During each break, each table does a full break down of the stacks in order to get accurate chip counts. At the table containing Matt Waxman and Scott Mahin, one of the outer feature tables, a mishap occurred that saw the two stacks merged together as one. The mistake was quickly caught shortly into the last break, and the tournament staff was immediately called over. The staff promptly went to the surveillance cameras, and it was at this point that Waxman returned back to his table to see that his stack had been mixed together with Mahin's.
Waxman stated that he texted his friends with an update that he had 3.85 million at the break. Those that counted Waxman's stack on break also had this amount, but everyone would have to wait for the staff to check the cameras.

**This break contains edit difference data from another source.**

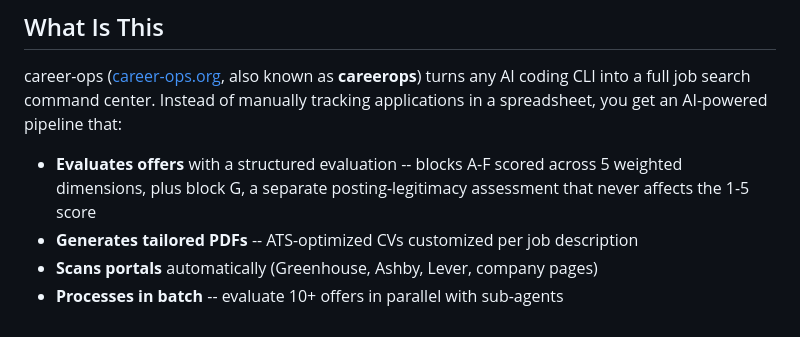
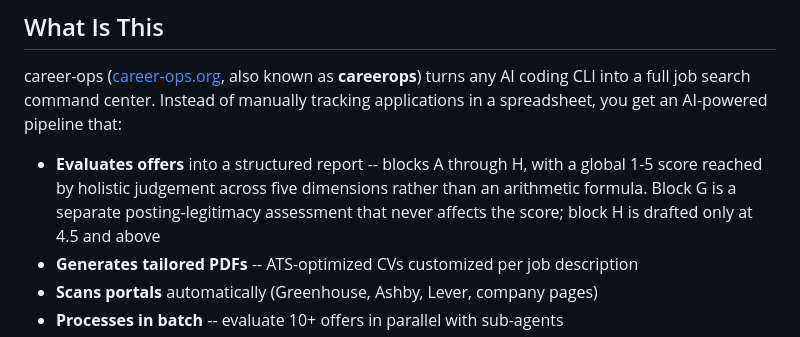
Before and after one commit to mfd2033/career-ops, a Markdown page: README.md, the part around the change. Drawn GitHub-style.

Commit message:
docs: describe the report as A-H and stop calling the scoring dimensions blocks

```diff
--- a/README.md
+++ b/README.md
@@ -84,7 +84,7 @@
 
 career-ops ([career-ops.org](https://career-ops.org), also known as **careerops**) turns any AI coding CLI into a full job search command center. Instead of manually tracking applications in a spreadsheet, you get an AI-powered pipeline that:
 
-- **Evaluates offers** with a structured evaluation -- blocks A-F scored across 5 weighted dimensions, plus block G, a separate posting-legitimacy assessment that never affects the 1-5 score
+- **Evaluates offers** into a structured report -- blocks A through H, with a global 1-5 score reached by holistic judgement across five dimensions rather than an arithmetic formula. Block G is a separate posting-legitimacy assessment that never affects the score; block H is drafted only at 4.5 and above
 - **Generates tailored PDFs** -- ATS-optimized CVs customized per job description
 - **Scans portals** automatically (Greenhouse, Ashby, Lever, company pages)
 - **Processes in batch** -- evaluate 10+ offers in parallel with sub-agents
```
Also changed, not shown: ARCHITECTURE.md (+1 -1 lines), modes/_shared.md (+2 -2 lines).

After a few minutes of waiting, Waxman and Mahin came to the conclusion that Waxman had 3.85 million and Mahin 740,000. They counted the combined stack at 4.59 million, so this would make sense by their math, as long as the cameras could confirm. The staff eventually returned and informed the players that Mahin's stack should be 740,000, which confirmed what Waxman and Mahin had derived. The two stacks were split back up, put in front of each player's seat, and play resumed for the start of the new level.